For many artists with a sense of humor, comics are a no-brainer when it comes to visually expressing their ideas and feelings. Taking the form of sequential images with overlaid captions and speech bubbles, the narrative art form first became popular in America and Japan during the mid-20th century. Though comic illustrations were traditionally printed in comic books, graphic novels, and the “funnies” section in newspapers, today many artists are publishing their own webcomics online using popular platforms such as Instagram and Tumblr.
While some artists illustrate daily visual diaries full of hilariously relatable scenarios, others use webcomics to create narratives where real and make-believe creatures vent their grievances about the world, or just spread good vibes. No matter their style, there’s sure to be a webcomic for everyone to identify with and enjoy.
Even if you think you’re not much of a comics person, you’d be surprised by how a webcomic can be a tiny dose of joy to your day, uplifting you and commiserating through humor. Scroll down to take a look at some of these talented artists, gifted wordsmiths, and wonderfully witty comics.
Check out our list of 10 witty webcomics that will brighten your day.
A self-confessed “anti-socialite,” British illustrator Gemma Correll creates an easily relatable webcomic, especially for those prone to anxiety. Her human and animal characters—rendered in her distinct cartoon style—perfectly sum up the “daily struggle” in the life of a socially awkward twenty-something.
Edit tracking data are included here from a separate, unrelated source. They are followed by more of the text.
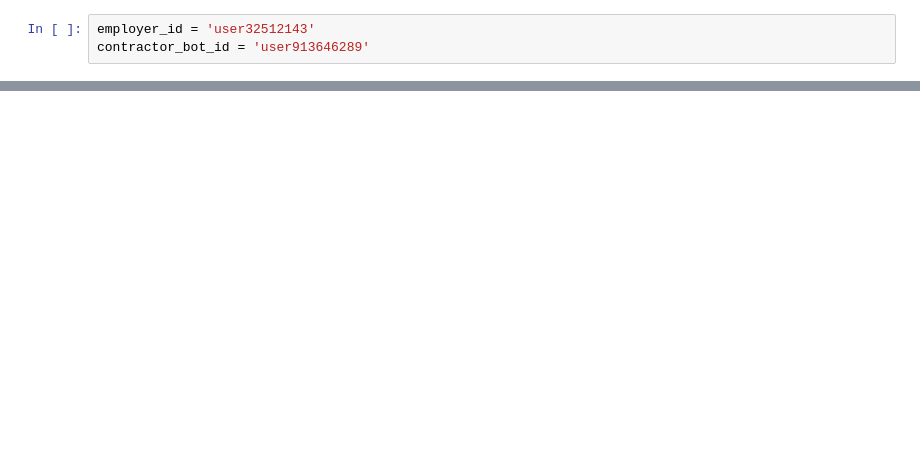
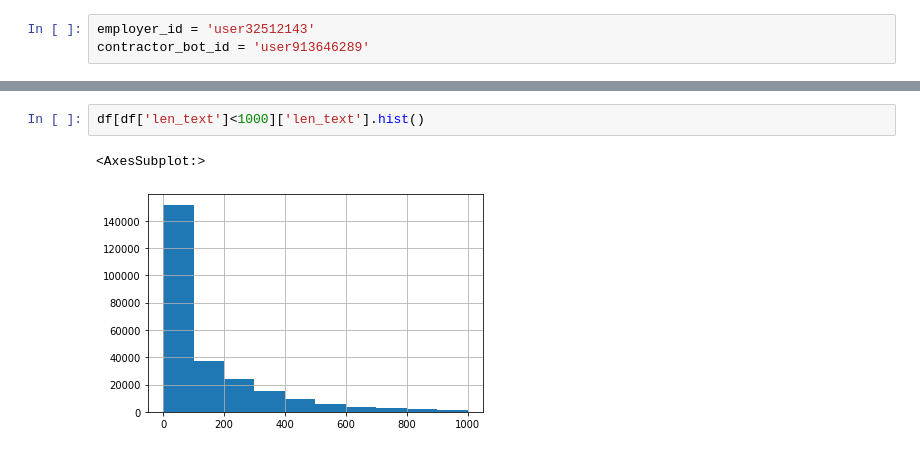
Before and after one commit to FomenkoKS/ml-spam-classifier, a Jupyter notebook: research.ipynb, the cells around one changed output, grey strips where cells are left out. Drawn from its saved outputs; the diff is of its cells as text; blank space fills up the shorter version.

```diff
--- a/research.ipynb
+++ b/research.ipynb
@@ -701,0 +206,5 @@ Saving model to ./model_save/
+# %%
+df[df['len_text']<1000]['len_text'].hist()
+# %% [output]
+<AxesSubplot:>
+[figure, added]
```
Also changed, not shown: parts of 105 cells of this notebook, 4 other files.
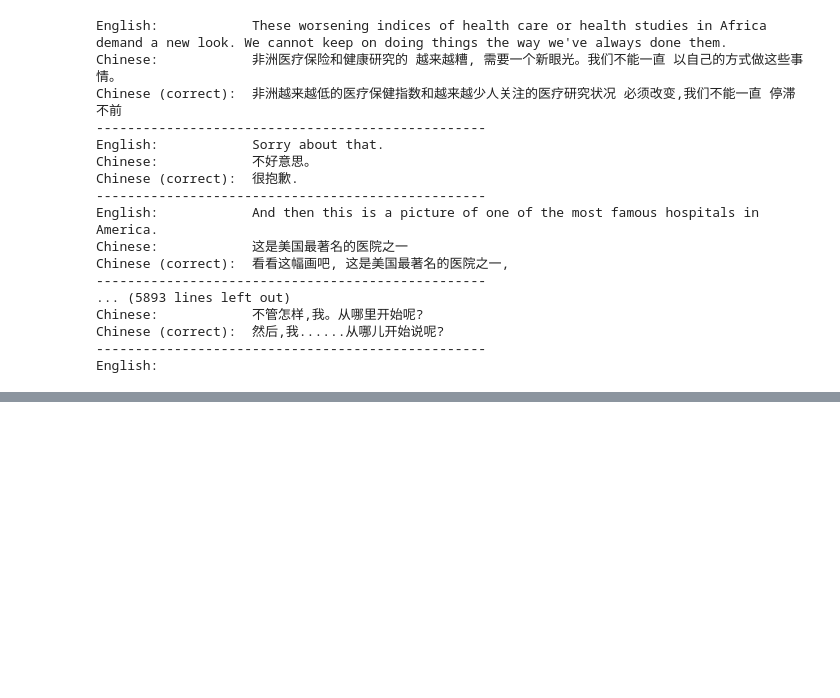
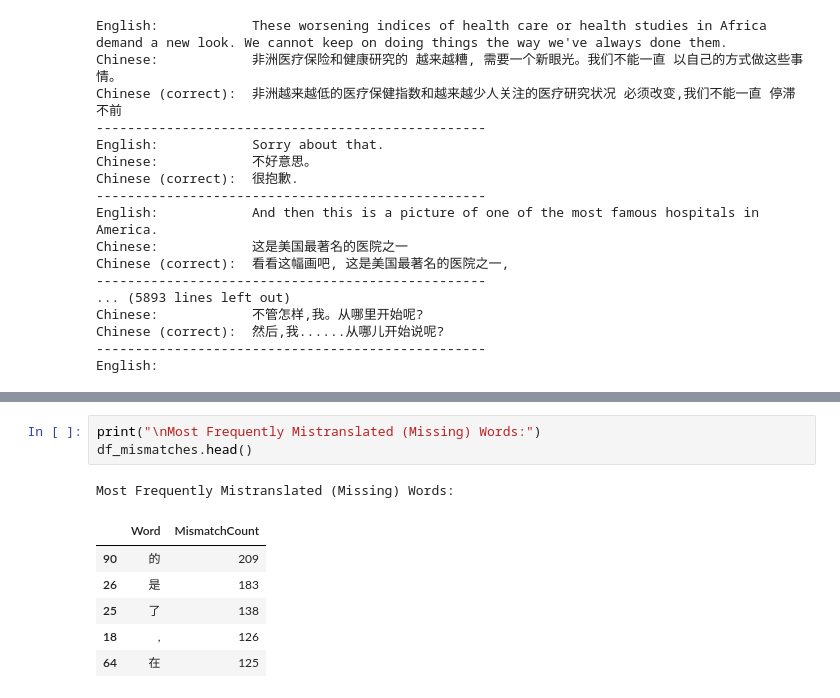
Before and after one commit to JCSnap/cs4248-team-14, a Jupyter notebook: backbone/en-zh-opennmt/3_analysis.ipynb, the cells around one changed output, grey strips where cells are left out. Saved outputs shown, nothing was run; the diff lists cells and outputs as text; blank space fills up the shorter version.

```diff
--- a/backbone/en-zh-opennmt/3_analysis.ipynb
+++ b/backbone/en-zh-opennmt/3_analysis.ipynb
@@ -36,0 +142,11 @@ English:
+# %%
+print("\nMost Frequently Mistranslated (Missing) Words:")
+df_mismatches.head()
+# %% [output]
+Most Frequently Mistranslated (Missing) Words:
+|  | Word | MismatchCount |
+| 90 | 的 | 209 |
+| 26 | 是 | 183 |
+| 25 | 了 | 138 |
+| 18 | , | 126 |
+| 64 | 在 | 125 |
```
Also changed, not shown: parts of 8 cells of this notebook, 1 other file.
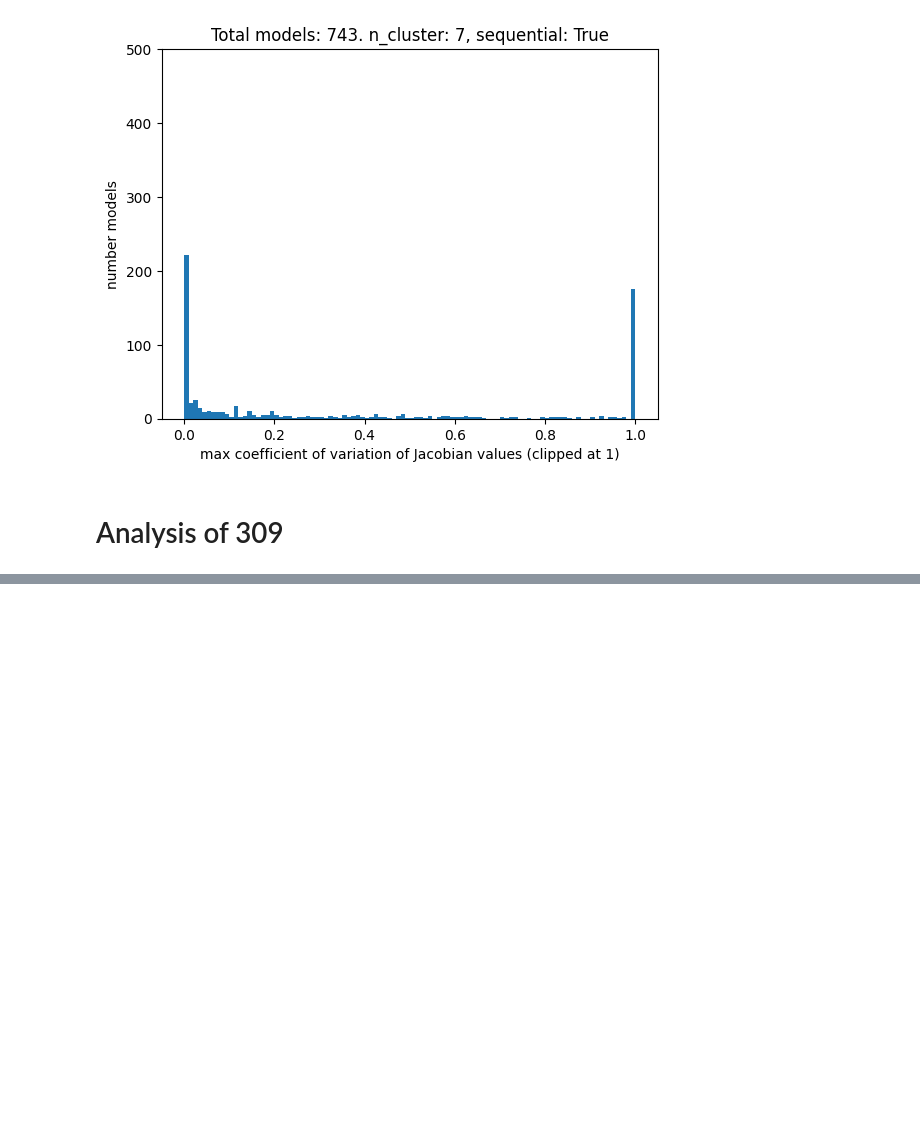
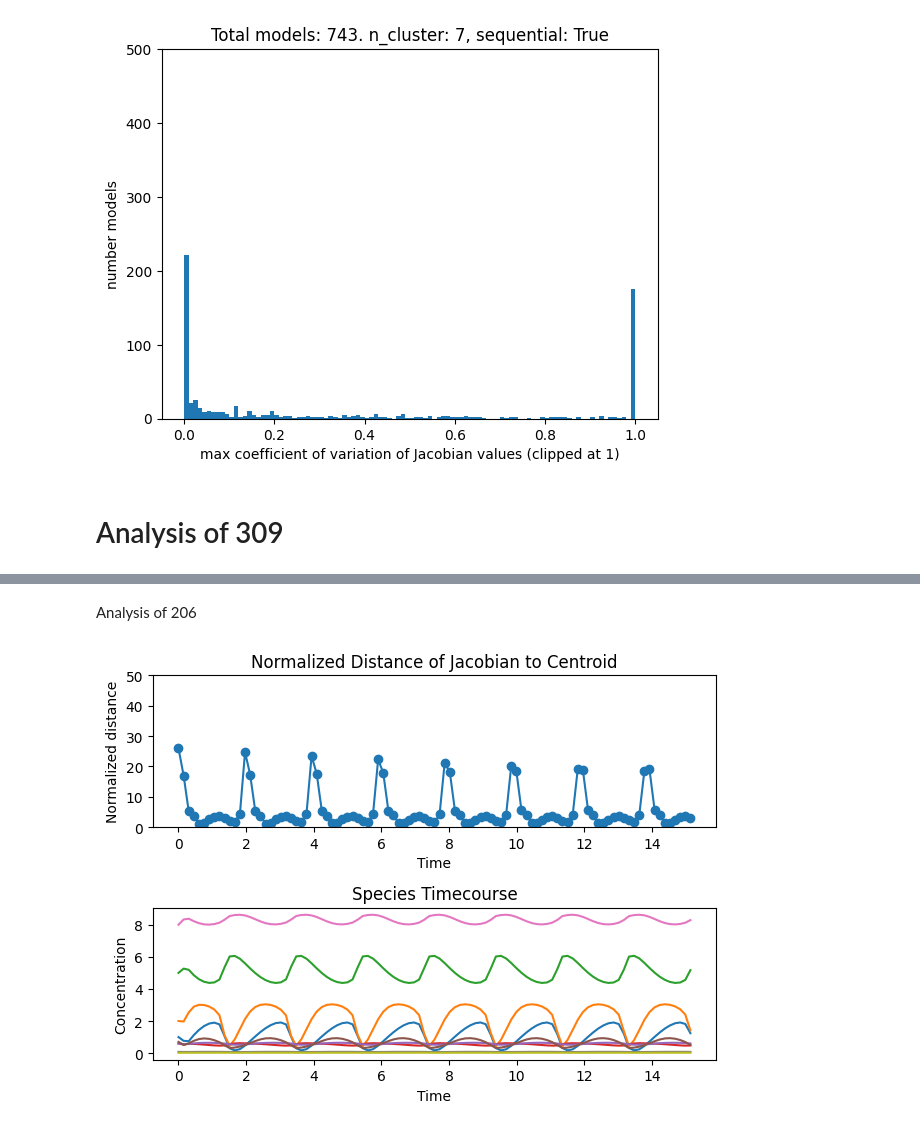
Before and after one commit to ModelEngineering/model_linearity_analysis, a Jupyter notebook: notebooks/jacobian_stationarity.ipynb, the cells around one changed output, grey strips where cells are left out. Drawn from its saved outputs; the diff is of its cells as text; code cells hidden in the pictures; blank space fills up the shorter version.

```diff
--- a/notebooks/jacobian_stationarity.ipynb
+++ b/notebooks/jacobian_stationarity.ipynb
@@ -101,0 +82,6 @@ plotAnalysis(206, 10, ylim=(0, 20))
+# %% [markdown]
+Analysis of 206
+# %%
+plotAnalysis(206, ylim=[0, 50])
+# %% [output]
+[figure, added]
```
Also changed, not shown: parts of 4 cells of this notebook, 4 other files.
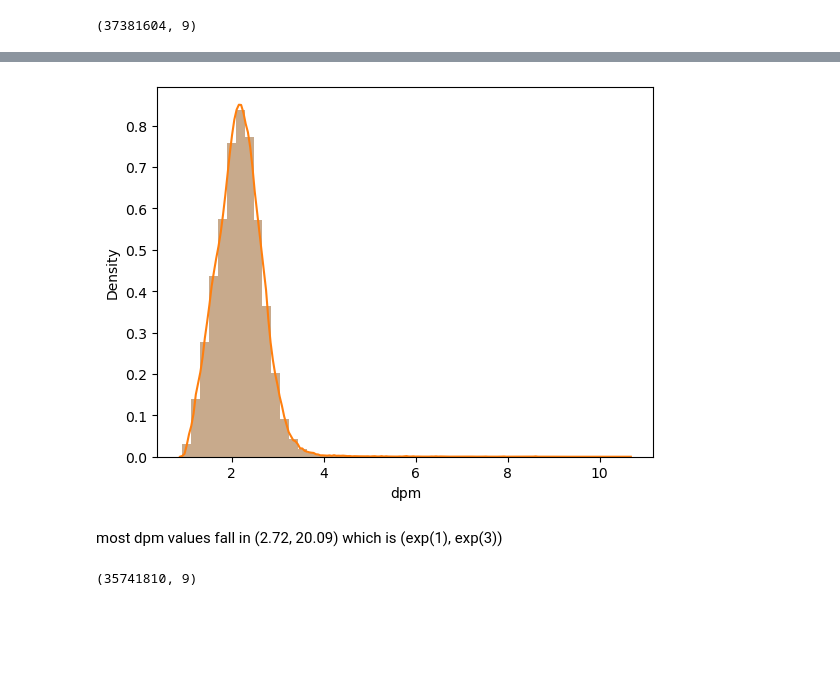
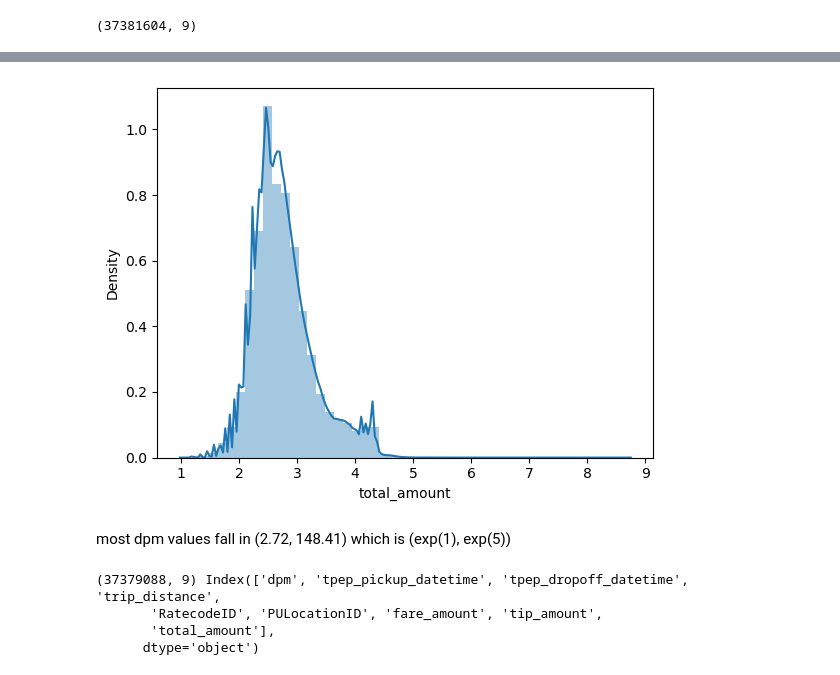
Before and after one commit to Yuhong-Guo/988056-MAST30034-project1, a Jupyter notebook: code/df_preprocess.ipynb, the cells around one changed output, grey strips where cells are left out. Cells and saved outputs as stored; diff of their text form; code cells hidden in the pictures; blank space fills up the shorter version.

```diff
--- a/code/df_preprocess.ipynb
+++ b/code/df_preprocess.ipynb
@@ -267,18 +257,21 @@ plt.show()
 # %%
 # dpm shows a skewness to the right, operate log transformation to normalise
 import seaborn as sns
 from numpy import log
 
-sns.distplot(df['dpm'].apply(log), bins=50)
-plt.savefig('../plots/log_dpm_hist.png')
+sns.distplot(df['total_amount'].apply(log), bins=50)
+plt.savefig('../plots/log_total_hist.png')
 plt.show()
 # %% [output]
-[figure, old version]
+[figure, new version]
 # %% [markdown]
-most dpm values fall in (2.72, 20.09) which is (exp(1), exp(3))
+most dpm values fall in (2.72, 148.41) which is (exp(1), exp(5))
 # %%
-df = df.loc[(df['dpm']>2.72) & (df['dpm']<20.09)]
-df.to_csv('../preprocessed_data/df_processed.csv', index=False)
-df.shape
+df = df.loc[(df['total_amount']>2.72) & (df['total_amount']<148.41)]
+df.to_csv('../preprocessed_data/df_preprocessed.csv', index=False)
+print(df.shape, df.columns)
 # %% [output]
-(35741810, 9)
+(37379088, 9) Index(['dpm', 'tpep_pickup_datetime', 'tpep_dropoff_datetime', 'trip_distance',
+       'RatecodeID', 'PULocationID', 'fare_amount', 'tip_amount',
+       'total_amount'],
+      dtype='object')
```
Also changed, not shown: parts of 8 cells of this notebook, 23 other files.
From worrying about networking events to making a beeline for the cat at a party, Correll’s illustrations are sure to make you giggle.
They Can Talk
Presented simply as “a comic about animals,” artist Jimmy Craig’s they can talk gives a voice to all manner of creatures, offering rationale and sage advice regarding all the weird things they get up to. Whether it’s a one-panel gag, or a silent punchline, Craig’s minimalist style is sure to tickle your funny bone.
UK-based Alex Norris describes his Webcomic Name series as “A bad webcomic with the same joke every time.” The amusing three-panel narratives feature a naive, pink blobby character that seems to always find itself in those all-too-relatable “oh no” moments.
Hannah Hillam is an artist whose 4-panel comics have found a loyal following due to how surprisingly relatable they are, even though she draws great inspiration directly from her own life. They provide plenty of reasons to literally laugh out loud, whether it’s her slice-of-life humor, cat problems, or absolutely absurd imagination. The illustrator also recently found the humor in her life’s journey into motherhood. (You can purchase many of her quirky cast of characters as prints, mugs, tote bags, and more over on Society6.)
Incidental Comics is the creation of Grant Snider—an acclaimed illustrator, author of The Shape of Ideas: An Illustrated Exploration of Creativity, and frequent contributor to The New York Times Book Review. Snider’s multi-panel comics often revolve around art, creativity, writing, and finding inspiration. More often than not, his clever wordplay and accompanying playful illustrations encourage readers to question lofty ideas on all topics. There’s something undeniably uplifting and motivational about his ongoing work that’s perfect for anyone pursuing a creative (or just open-minded) path in life.
Joshua Barkman is the man behind the False Knees webcomic—a humorous series of colorful ink drawings that depict the existential ponderings and social interactions of woodland animals, voiced as if they were human.